Listed entries:
——

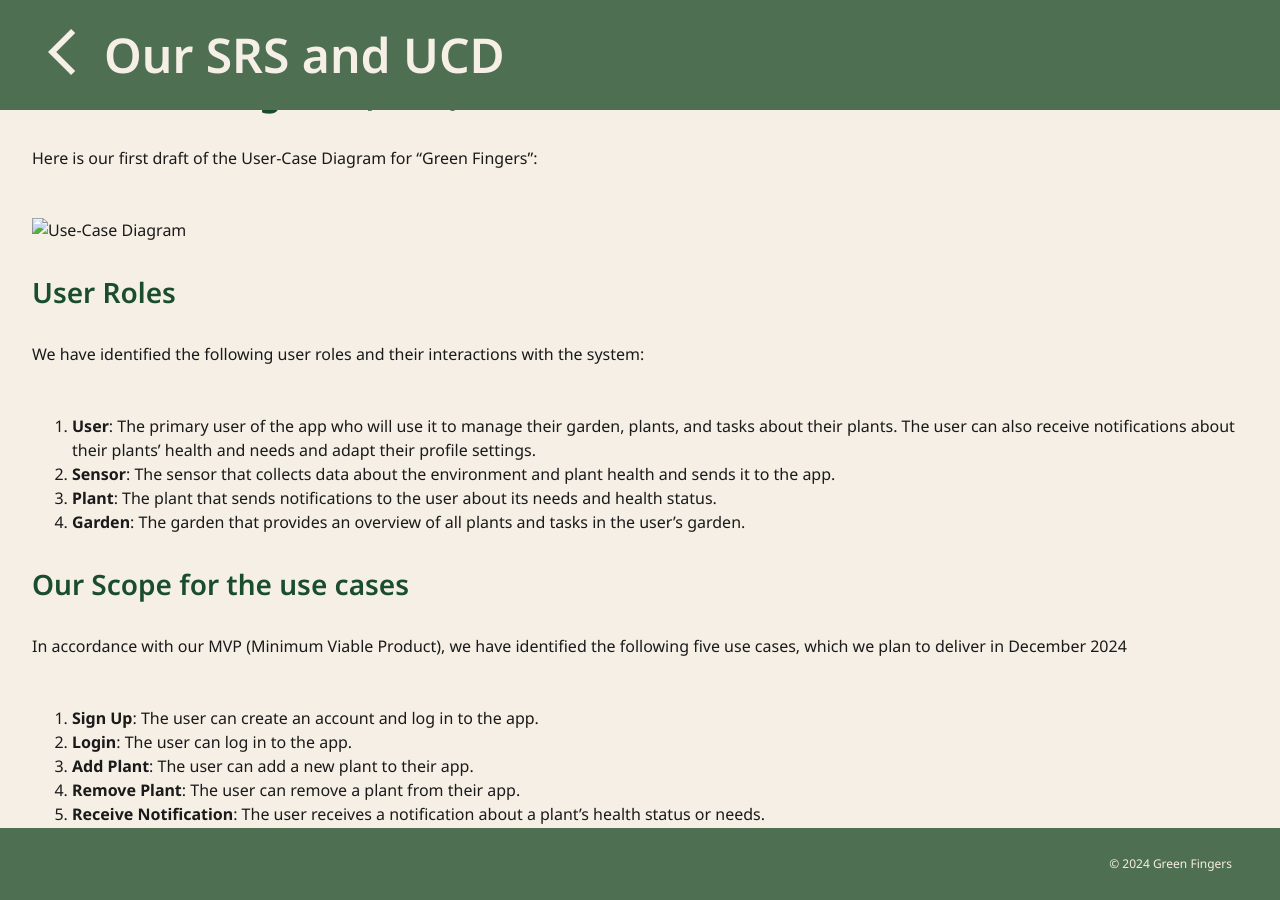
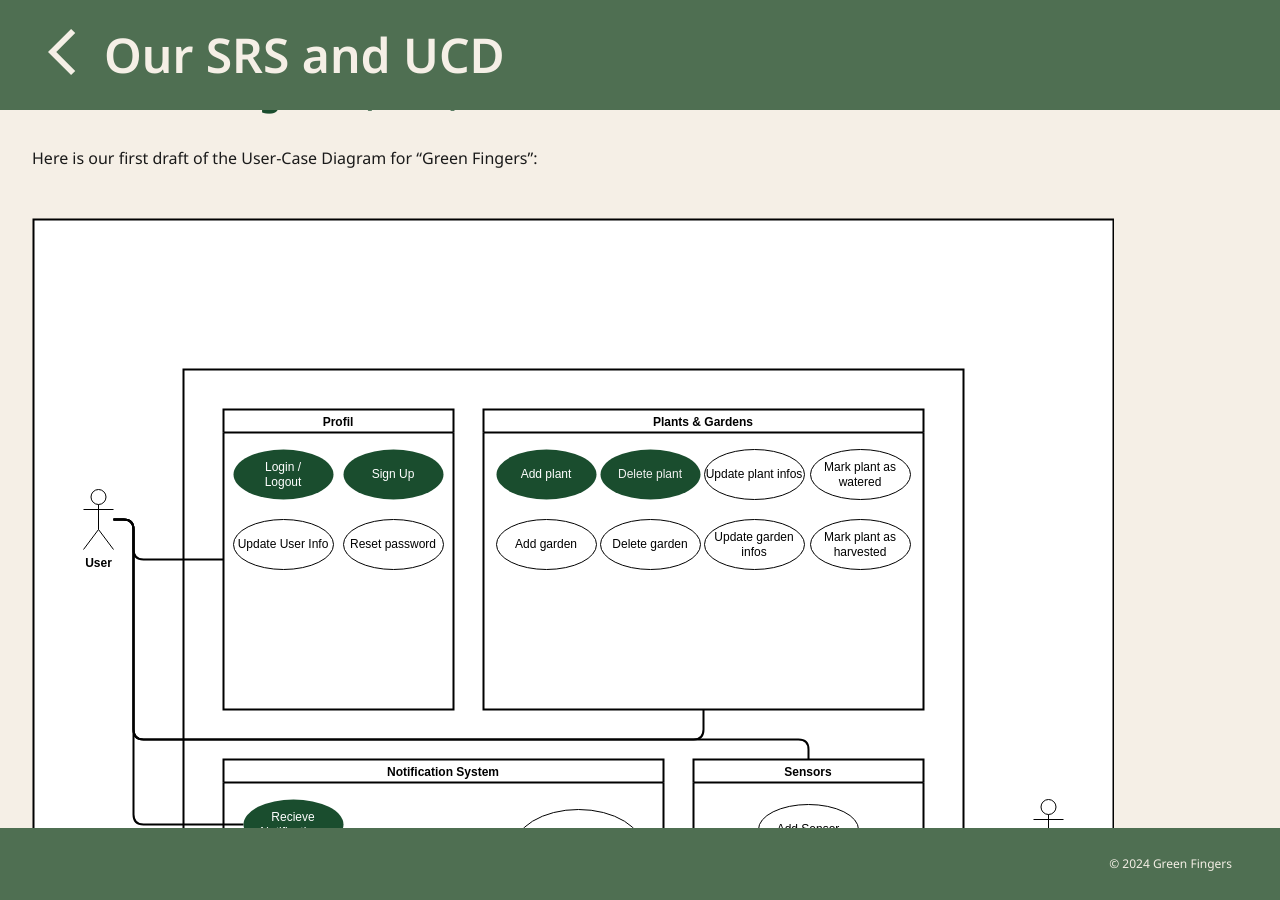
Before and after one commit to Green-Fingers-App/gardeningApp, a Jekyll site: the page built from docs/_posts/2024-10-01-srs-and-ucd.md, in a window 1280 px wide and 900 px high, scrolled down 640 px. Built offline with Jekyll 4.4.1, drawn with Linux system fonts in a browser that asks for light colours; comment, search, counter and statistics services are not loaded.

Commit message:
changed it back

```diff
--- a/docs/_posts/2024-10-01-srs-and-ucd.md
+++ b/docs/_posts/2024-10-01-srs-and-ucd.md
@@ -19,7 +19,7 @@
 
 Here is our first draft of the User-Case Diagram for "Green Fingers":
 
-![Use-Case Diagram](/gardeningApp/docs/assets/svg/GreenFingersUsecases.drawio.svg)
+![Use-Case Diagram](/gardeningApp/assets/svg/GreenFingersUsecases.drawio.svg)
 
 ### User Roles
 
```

——

Your goal: Print all the material above exactly, and drop the images.

Exercise solution:
Before and after one commit to Green-Fingers-App/gardeningApp, a Jekyll site: the page built from docs/_posts/2024-10-01-srs-and-ucd.md, in a window 1280 px wide and 900 px high, scrolled down 640 px. Built offline with Jekyll 4.4.1, drawn with Linux system fonts in a browser that asks for light colours; comment, search, counter and statistics services are not loaded.

Commit message:
changed it back

```diff
--- a/docs/_posts/2024-10-01-srs-and-ucd.md
+++ b/docs/_posts/2024-10-01-srs-and-ucd.md
@@ -19,7 +19,7 @@
 
 Here is our first draft of the User-Case Diagram for "Green Fingers":
 
-![Use-Case Diagram](/gardeningApp/docs/assets/svg/GreenFingersUsecases.drawio.svg)
+![Use-Case Diagram](/gardeningApp/assets/svg/GreenFingersUsecases.drawio.svg)
 
 ### User Roles
 
```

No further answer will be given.